> _Instructions to follow_
Copy the records exactly, every one of them.
Record excerpts below:
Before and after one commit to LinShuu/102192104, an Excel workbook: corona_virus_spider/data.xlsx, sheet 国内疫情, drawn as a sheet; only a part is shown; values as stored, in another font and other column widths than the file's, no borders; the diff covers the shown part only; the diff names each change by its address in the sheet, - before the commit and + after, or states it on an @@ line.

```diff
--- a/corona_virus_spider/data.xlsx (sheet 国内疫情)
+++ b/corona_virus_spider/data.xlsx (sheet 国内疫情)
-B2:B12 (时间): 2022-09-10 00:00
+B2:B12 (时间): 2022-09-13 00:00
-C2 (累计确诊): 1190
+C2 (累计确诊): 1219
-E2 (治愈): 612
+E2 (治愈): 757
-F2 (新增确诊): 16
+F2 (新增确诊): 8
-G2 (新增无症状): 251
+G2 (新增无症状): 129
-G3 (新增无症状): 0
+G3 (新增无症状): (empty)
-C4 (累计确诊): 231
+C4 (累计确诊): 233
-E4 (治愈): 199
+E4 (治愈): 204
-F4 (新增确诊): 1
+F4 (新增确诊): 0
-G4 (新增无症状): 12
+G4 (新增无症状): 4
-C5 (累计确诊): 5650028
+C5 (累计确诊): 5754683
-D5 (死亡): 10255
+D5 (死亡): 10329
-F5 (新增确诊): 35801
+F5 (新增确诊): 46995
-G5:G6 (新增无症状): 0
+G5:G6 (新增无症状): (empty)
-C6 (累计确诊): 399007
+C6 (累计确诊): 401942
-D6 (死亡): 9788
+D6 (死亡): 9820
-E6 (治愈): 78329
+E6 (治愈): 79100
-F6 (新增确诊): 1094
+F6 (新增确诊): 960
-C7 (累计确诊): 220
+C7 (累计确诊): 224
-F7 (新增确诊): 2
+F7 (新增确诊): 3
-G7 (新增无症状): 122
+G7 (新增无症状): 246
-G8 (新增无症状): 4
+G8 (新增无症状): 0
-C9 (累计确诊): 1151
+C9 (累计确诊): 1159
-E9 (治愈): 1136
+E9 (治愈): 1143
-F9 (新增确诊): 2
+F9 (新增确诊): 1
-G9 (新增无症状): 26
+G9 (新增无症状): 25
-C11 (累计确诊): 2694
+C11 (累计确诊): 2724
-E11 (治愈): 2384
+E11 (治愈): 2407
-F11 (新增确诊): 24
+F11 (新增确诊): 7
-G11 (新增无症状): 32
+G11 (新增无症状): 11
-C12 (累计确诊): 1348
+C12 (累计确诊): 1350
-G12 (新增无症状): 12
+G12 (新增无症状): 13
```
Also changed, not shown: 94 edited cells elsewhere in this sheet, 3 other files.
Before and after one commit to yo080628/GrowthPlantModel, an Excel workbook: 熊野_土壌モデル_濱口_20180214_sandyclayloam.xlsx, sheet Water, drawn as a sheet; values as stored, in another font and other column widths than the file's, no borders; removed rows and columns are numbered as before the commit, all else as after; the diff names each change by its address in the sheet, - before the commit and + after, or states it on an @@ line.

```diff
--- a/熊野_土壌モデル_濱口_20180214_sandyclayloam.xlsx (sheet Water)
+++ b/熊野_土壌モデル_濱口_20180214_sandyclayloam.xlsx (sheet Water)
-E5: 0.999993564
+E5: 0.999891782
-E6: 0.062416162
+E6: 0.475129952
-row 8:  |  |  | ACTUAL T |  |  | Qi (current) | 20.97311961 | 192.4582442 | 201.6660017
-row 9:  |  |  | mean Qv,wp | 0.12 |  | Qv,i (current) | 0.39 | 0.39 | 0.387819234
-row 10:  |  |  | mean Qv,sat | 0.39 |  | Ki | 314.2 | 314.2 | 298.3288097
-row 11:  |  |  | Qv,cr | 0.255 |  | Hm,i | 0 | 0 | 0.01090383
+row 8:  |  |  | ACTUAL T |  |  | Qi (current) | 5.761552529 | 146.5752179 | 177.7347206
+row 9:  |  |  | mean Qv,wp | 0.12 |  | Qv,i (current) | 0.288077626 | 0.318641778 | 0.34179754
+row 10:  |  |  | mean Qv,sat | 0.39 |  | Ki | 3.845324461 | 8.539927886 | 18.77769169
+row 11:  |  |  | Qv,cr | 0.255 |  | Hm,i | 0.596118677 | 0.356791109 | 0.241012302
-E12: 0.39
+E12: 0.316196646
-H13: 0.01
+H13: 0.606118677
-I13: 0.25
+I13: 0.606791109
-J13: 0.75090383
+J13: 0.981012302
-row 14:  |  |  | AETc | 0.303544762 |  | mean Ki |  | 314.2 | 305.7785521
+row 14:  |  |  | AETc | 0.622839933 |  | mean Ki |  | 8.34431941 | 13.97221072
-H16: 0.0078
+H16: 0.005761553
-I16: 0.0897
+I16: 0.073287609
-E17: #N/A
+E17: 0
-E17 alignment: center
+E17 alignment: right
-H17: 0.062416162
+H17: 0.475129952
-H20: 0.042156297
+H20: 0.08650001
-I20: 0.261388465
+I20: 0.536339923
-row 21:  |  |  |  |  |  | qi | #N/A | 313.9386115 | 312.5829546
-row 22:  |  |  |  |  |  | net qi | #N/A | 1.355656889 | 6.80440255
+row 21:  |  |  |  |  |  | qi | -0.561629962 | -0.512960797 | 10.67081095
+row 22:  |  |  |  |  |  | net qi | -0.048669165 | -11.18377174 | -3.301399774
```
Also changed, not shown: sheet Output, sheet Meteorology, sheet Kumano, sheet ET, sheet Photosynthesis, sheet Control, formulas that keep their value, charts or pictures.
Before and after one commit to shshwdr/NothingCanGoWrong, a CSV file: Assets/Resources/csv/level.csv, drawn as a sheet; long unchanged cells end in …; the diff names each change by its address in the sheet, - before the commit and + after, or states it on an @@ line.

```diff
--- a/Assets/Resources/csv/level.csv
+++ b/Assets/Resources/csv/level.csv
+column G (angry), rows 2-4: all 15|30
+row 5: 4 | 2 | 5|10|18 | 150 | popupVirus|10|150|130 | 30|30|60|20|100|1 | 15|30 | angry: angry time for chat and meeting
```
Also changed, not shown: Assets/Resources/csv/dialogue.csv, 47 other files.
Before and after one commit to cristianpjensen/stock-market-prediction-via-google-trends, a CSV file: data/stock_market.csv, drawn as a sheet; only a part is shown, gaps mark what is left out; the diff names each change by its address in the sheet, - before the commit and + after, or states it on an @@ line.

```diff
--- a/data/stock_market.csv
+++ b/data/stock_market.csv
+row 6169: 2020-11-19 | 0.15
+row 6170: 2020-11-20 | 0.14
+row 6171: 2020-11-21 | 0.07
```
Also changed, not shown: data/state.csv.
End of Record excerpts.
> _Written solution_
Before and after one commit to LinShuu/102192104, an Excel workbook: corona_virus_spider/data.xlsx, sheet 国内疫情, drawn as a sheet; only a part is shown; values as stored, in another font and other column widths than the file's, no borders; the diff covers the shown part only; the diff names each change by its address in the sheet, - before the commit and + after, or states it on an @@ line.

```diff
--- a/corona_virus_spider/data.xlsx (sheet 国内疫情)
+++ b/corona_virus_spider/data.xlsx (sheet 国内疫情)
-B2:B12 (时间): 2022-09-10 00:00
+B2:B12 (时间): 2022-09-13 00:00
-C2 (累计确诊): 1190
+C2 (累计确诊): 1219
-E2 (治愈): 612
+E2 (治愈): 757
-F2 (新增确诊): 16
+F2 (新增确诊): 8
-G2 (新增无症状): 251
+G2 (新增无症状): 129
-G3 (新增无症状): 0
+G3 (新增无症状): (empty)
-C4 (累计确诊): 231
+C4 (累计确诊): 233
-E4 (治愈): 199
+E4 (治愈): 204
-F4 (新增确诊): 1
+F4 (新增确诊): 0
-G4 (新增无症状): 12
+G4 (新增无症状): 4
-C5 (累计确诊): 5650028
+C5 (累计确诊): 5754683
-D5 (死亡): 10255
+D5 (死亡): 10329
-F5 (新增确诊): 35801
+F5 (新增确诊): 46995
-G5:G6 (新增无症状): 0
+G5:G6 (新增无症状): (empty)
-C6 (累计确诊): 399007
+C6 (累计确诊): 401942
-D6 (死亡): 9788
+D6 (死亡): 9820
-E6 (治愈): 78329
+E6 (治愈): 79100
-F6 (新增确诊): 1094
+F6 (新增确诊): 960
-C7 (累计确诊): 220
+C7 (累计确诊): 224
-F7 (新增确诊): 2
+F7 (新增确诊): 3
-G7 (新增无症状): 122
+G7 (新增无症状): 246
-G8 (新增无症状): 4
+G8 (新增无症状): 0
-C9 (累计确诊): 1151
+C9 (累计确诊): 1159
-E9 (治愈): 1136
+E9 (治愈): 1143
-F9 (新增确诊): 2
+F9 (新增确诊): 1
-G9 (新增无症状): 26
+G9 (新增无症状): 25
-C11 (累计确诊): 2694
+C11 (累计确诊): 2724
-E11 (治愈): 2384
+E11 (治愈): 2407
-F11 (新增确诊): 24
+F11 (新增确诊): 7
-G11 (新增无症状): 32
+G11 (新增无症状): 11
-C12 (累计确诊): 1348
+C12 (累计确诊): 1350
-G12 (新增无症状): 12
+G12 (新增无症状): 13
```
Also changed, not shown: 94 edited cells elsewhere in this sheet, 3 other files.
Before and after one commit to yo080628/GrowthPlantModel, an Excel workbook: 熊野_土壌モデル_濱口_20180214_sandyclayloam.xlsx, sheet Water, drawn as a sheet; values as stored, in another font and other column widths than the file's, no borders; removed rows and columns are numbered as before the commit, all else as after; the diff names each change by its address in the sheet, - before the commit and + after, or states it on an @@ line.

```diff
--- a/熊野_土壌モデル_濱口_20180214_sandyclayloam.xlsx (sheet Water)
+++ b/熊野_土壌モデル_濱口_20180214_sandyclayloam.xlsx (sheet Water)
-E5: 0.999993564
+E5: 0.999891782
-E6: 0.062416162
+E6: 0.475129952
-row 8:  |  |  | ACTUAL T |  |  | Qi (current) | 20.97311961 | 192.4582442 | 201.6660017
-row 9:  |  |  | mean Qv,wp | 0.12 |  | Qv,i (current) | 0.39 | 0.39 | 0.387819234
-row 10:  |  |  | mean Qv,sat | 0.39 |  | Ki | 314.2 | 314.2 | 298.3288097
-row 11:  |  |  | Qv,cr | 0.255 |  | Hm,i | 0 | 0 | 0.01090383
+row 8:  |  |  | ACTUAL T |  |  | Qi (current) | 5.761552529 | 146.5752179 | 177.7347206
+row 9:  |  |  | mean Qv,wp | 0.12 |  | Qv,i (current) | 0.288077626 | 0.318641778 | 0.34179754
+row 10:  |  |  | mean Qv,sat | 0.39 |  | Ki | 3.845324461 | 8.539927886 | 18.77769169
+row 11:  |  |  | Qv,cr | 0.255 |  | Hm,i | 0.596118677 | 0.356791109 | 0.241012302
-E12: 0.39
+E12: 0.316196646
-H13: 0.01
+H13: 0.606118677
-I13: 0.25
+I13: 0.606791109
-J13: 0.75090383
+J13: 0.981012302
-row 14:  |  |  | AETc | 0.303544762 |  | mean Ki |  | 314.2 | 305.7785521
+row 14:  |  |  | AETc | 0.622839933 |  | mean Ki |  | 8.34431941 | 13.97221072
-H16: 0.0078
+H16: 0.005761553
-I16: 0.0897
+I16: 0.073287609
-E17: #N/A
+E17: 0
-E17 alignment: center
+E17 alignment: right
-H17: 0.062416162
+H17: 0.475129952
-H20: 0.042156297
+H20: 0.08650001
-I20: 0.261388465
+I20: 0.536339923
-row 21:  |  |  |  |  |  | qi | #N/A | 313.9386115 | 312.5829546
-row 22:  |  |  |  |  |  | net qi | #N/A | 1.355656889 | 6.80440255
+row 21:  |  |  |  |  |  | qi | -0.561629962 | -0.512960797 | 10.67081095
+row 22:  |  |  |  |  |  | net qi | -0.048669165 | -11.18377174 | -3.301399774
```
Also changed, not shown: sheet Output, sheet Meteorology, sheet Kumano, sheet ET, sheet Photosynthesis, sheet Control, formulas that keep their value, charts or pictures.
Before and after one commit to shshwdr/NothingCanGoWrong, a CSV file: Assets/Resources/csv/level.csv, drawn as a sheet; long unchanged cells end in …; the diff names each change by its address in the sheet, - before the commit and + after, or states it on an @@ line.

```diff
--- a/Assets/Resources/csv/level.csv
+++ b/Assets/Resources/csv/level.csv
+column G (angry), rows 2-4: all 15|30
+row 5: 4 | 2 | 5|10|18 | 150 | popupVirus|10|150|130 | 30|30|60|20|100|1 | 15|30 | angry: angry time for chat and meeting
```
Also changed, not shown: Assets/Resources/csv/dialogue.csv, 47 other files.
Before and after one commit to cristianpjensen/stock-market-prediction-via-google-trends, a CSV file: data/stock_market.csv, drawn as a sheet; only a part is shown, gaps mark what is left out; the diff names each change by its address in the sheet, - before the commit and + after, or states it on an @@ line.

```diff
--- a/data/stock_market.csv
+++ b/data/stock_market.csv
+row 6169: 2020-11-19 | 0.15
+row 6170: 2020-11-20 | 0.14
+row 6171: 2020-11-21 | 0.07
```
Also changed, not shown: data/state.csv.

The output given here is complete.